The Board of Control for Cricket in India (BCCI) secured for itself the biggest share from the International Cricket Council (ICC)’s bumper media-rights proceeds (approximately $ 3.2 billion, 2024-27) – around 38.5 percent share from the estimated $ 600 million annual earnings, after the conclusion of the ICC board meeting in Durban on Thursday.
The only change from the revenue sharing formula proposed in the last quarterly meet is an allotment for ‘a strategic investment fund’. The exact amount is ‘yet-to-be-determined’ said an ICC official, but it will not affect the share member boards take home.
“Every ICC Member will receive significantly enhanced funding with a strategic investment fund ring-fenced to drive global growth initiatives,” the ICC said in a media release.
The India board will now take over $ 230 million, annually; significantly more than the last cycle; both in absolute terms (from $50 million to over $230 million) and in terms of percentages (from 22% to 38.5%).
The next highest-earning cricket boards will be in three tiers.

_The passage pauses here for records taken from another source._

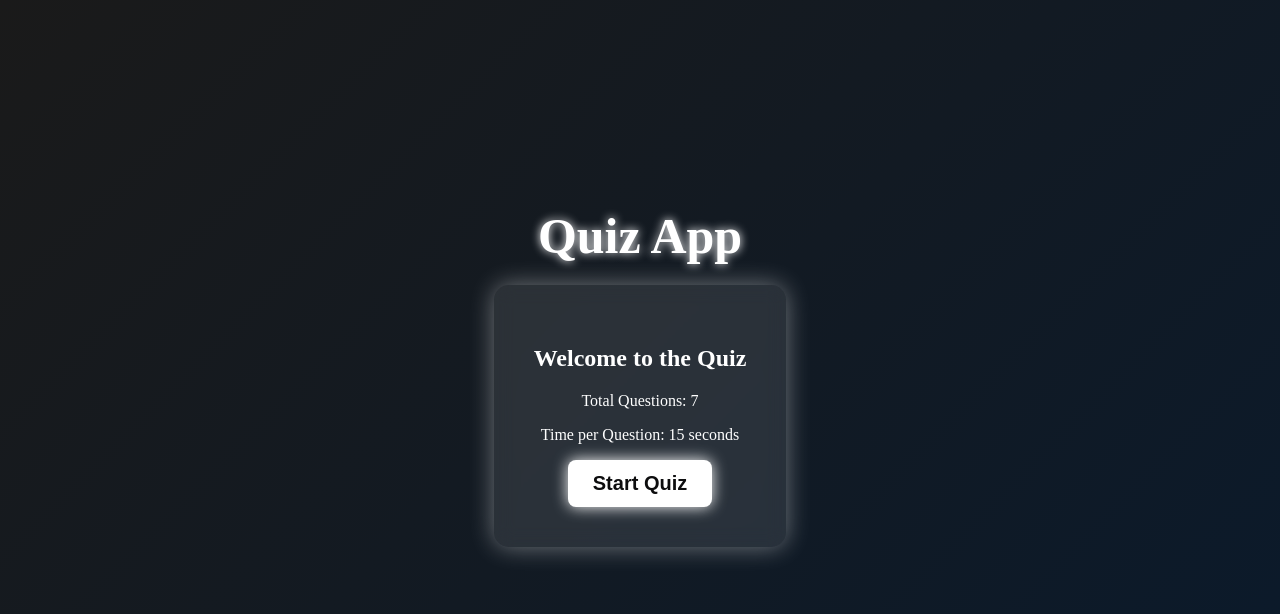
Repository: fatimaqueen9967-eng/SyntacexhubQuizApp
Page: index.html
An editor plug-in stored every save of this project. The page is shown before and after the next save, followed by the edit.
The browser window is 1280 px wide. The pictures show the whole page.

Above is the page before, as saved 2026-03-15 21:49:57.

After the next save:
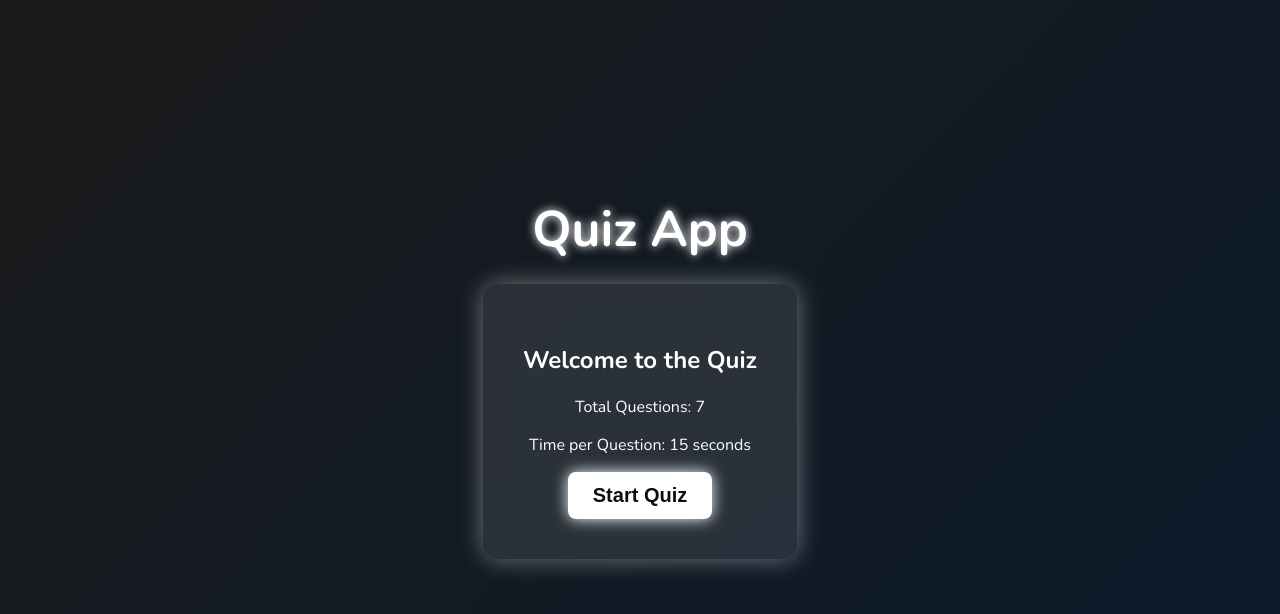
Saved 4 s later.
--- a/style.css
+++ b/style.css
@@ -4,7 +4,7 @@ body{
 /* background:linear-gradient(135deg,#89039b,#83005c); */
 background: linear-gradient(135deg, #1a1a1a, #0b1a2b);
 /* #1a1a1a = dark gray, #0b1a2b = navy */
-/* font-family:Nunito; */
+font-family:Nunito;
 display:flex;
 flex-direction:column;
 align-items:center;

England’s ECB, Australia’s CA, and Pakistan’s PCB will earn equally between 6-7 % each. They will be followed by West Indies’ Cricket West Indies, South Africa’s CSA, New Zealand’s NZC, Bangladesh’s BCB and Sri Lanka’s SLC.
In the third tier will be the cricket boards of Zimbabwe, Afghanistan and Ireland. Every cricket board other than the BCCI would be getting a percentage share in single digits.
Despite this, there wasn’t any serious pushback in the Finance and Commercial Affair Committee meet, chaired by BCCI secretary Jay Shah – this committee made recommendations to the ICC board – to change revenue sharing percentages, as every member board including the associates stand to gain significantly more to what they were earning in the last cycle. The BCCI takes the biggest bite as the contribution from the Indian market is now estimated to be over 85 %.
“The success of our media rights and commercial programme for our next four-year cycle means we are able to invest more money than ever before into our sport,” ICC Chair Greg Barclay said.
4 OVERSEAS PLAYER CAP FOR FUTURE LEAGUES
In other decisions, it was decided that new events (read T20 and T10 leagues) requiring a sanction will need to ensure the playing XI of each team includes a minimum of seven local or Associate Member players.
Additionally, a solidarity fee will be payable from the organizing member to the home board of a player. While these moves – both are in place in IPL – were inevitable with leagues mushrooming around the cricket world, it’s still a major reprieve for the ILT20 league held in Dubai and MLC, soon to begin in the US, where as many as 9 and 6 overseas players take the field.
In a progressive move, the ICC board agreed to increase prize money of women’s world events and brought them in line with men’s events.
“I am thrilled to announce a major step towards gender parity & inclusivity. The prize money at all @ICC events will be same for men & women. Together we grow,” BCCI secretary Shah tweeted.
“This is a significant moment in the history of our sport, and I am delighted that men’s and women’s cricketers competing at ICC global events will now be rewarded equally,” said Barclay.